Activity: If a record below holds a picture, drop the picture and copy everything else exactly.

Excerpted records:

============

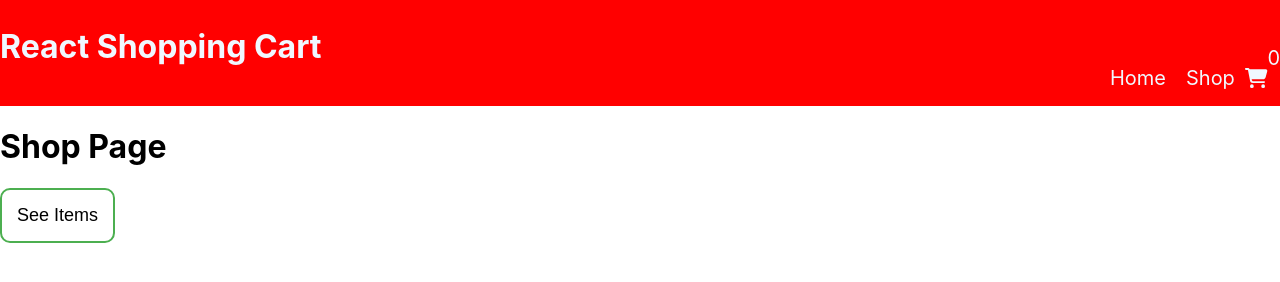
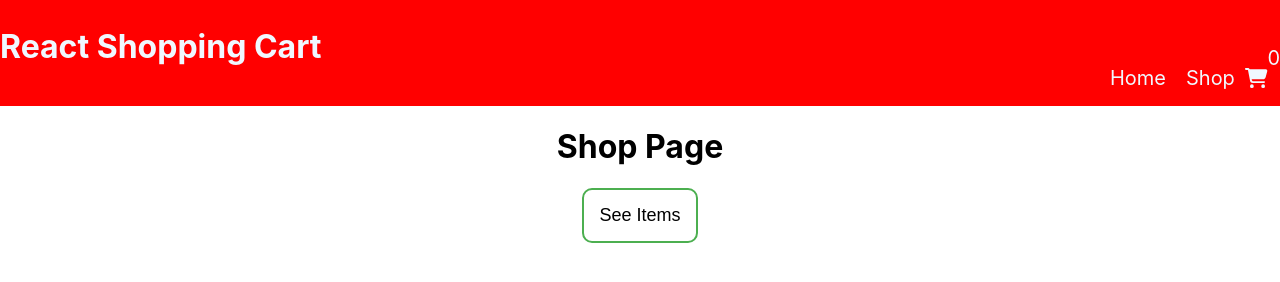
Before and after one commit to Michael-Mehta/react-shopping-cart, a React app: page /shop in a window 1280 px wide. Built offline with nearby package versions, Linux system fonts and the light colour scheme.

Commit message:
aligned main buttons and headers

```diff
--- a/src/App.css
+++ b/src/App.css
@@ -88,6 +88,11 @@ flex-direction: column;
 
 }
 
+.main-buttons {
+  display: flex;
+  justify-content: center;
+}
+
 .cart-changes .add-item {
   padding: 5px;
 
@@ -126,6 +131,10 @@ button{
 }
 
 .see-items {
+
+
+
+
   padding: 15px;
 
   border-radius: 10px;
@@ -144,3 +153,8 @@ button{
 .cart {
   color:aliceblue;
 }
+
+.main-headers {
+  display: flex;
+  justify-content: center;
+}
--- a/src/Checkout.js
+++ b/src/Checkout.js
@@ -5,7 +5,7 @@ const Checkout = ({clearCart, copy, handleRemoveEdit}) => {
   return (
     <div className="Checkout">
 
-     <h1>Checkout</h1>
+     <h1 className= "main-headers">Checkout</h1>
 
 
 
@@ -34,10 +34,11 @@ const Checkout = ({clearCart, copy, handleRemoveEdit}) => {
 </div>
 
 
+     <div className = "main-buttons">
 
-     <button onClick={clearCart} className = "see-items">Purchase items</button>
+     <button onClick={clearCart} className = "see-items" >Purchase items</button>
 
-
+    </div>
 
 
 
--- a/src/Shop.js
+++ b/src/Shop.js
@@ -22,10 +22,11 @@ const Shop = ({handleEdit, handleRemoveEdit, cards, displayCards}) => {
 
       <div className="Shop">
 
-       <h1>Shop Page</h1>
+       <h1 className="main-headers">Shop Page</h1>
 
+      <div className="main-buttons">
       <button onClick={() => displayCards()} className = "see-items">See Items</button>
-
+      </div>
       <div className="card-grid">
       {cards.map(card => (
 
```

============

Answer for this exercise:
Before and after one commit to Michael-Mehta/react-shopping-cart, a React app: page /shop in a window 1280 px wide. Built offline with nearby package versions, Linux system fonts and the light colour scheme.

Commit message:
aligned main buttons and headers

```diff
--- a/src/App.css
+++ b/src/App.css
@@ -88,6 +88,11 @@ flex-direction: column;
 
 }
 
+.main-buttons {
+  display: flex;
+  justify-content: center;
+}
+
 .cart-changes .add-item {
   padding: 5px;
 
@@ -126,6 +131,10 @@ button{
 }
 
 .see-items {
+
+
+
+
   padding: 15px;
 
   border-radius: 10px;
@@ -144,3 +153,8 @@ button{
 .cart {
   color:aliceblue;
 }
+
+.main-headers {
+  display: flex;
+  justify-content: center;
+}
--- a/src/Checkout.js
+++ b/src/Checkout.js
@@ -5,7 +5,7 @@ const Checkout = ({clearCart, copy, handleRemoveEdit}) => {
   return (
     <div className="Checkout">
 
-     <h1>Checkout</h1>
+     <h1 className= "main-headers">Checkout</h1>
 
 
 
@@ -34,10 +34,11 @@ const Checkout = ({clearCart, copy, handleRemoveEdit}) => {
 </div>
 
 
+     <div className = "main-buttons">
 
-     <button onClick={clearCart} className = "see-items">Purchase items</button>
+     <button onClick={clearCart} className = "see-items" >Purchase items</button>
 
-
+    </div>
 
 
 
--- a/src/Shop.js
+++ b/src/Shop.js
@@ -22,10 +22,11 @@ const Shop = ({handleEdit, handleRemoveEdit, cards, displayCards}) => {
 
       <div className="Shop">
 
-       <h1>Shop Page</h1>
+       <h1 className="main-headers">Shop Page</h1>
 
+      <div className="main-buttons">
       <button onClick={() => displayCards()} className = "see-items">See Items</button>
-
+      </div>
       <div className="card-grid">
       {cards.map(card => (
 
```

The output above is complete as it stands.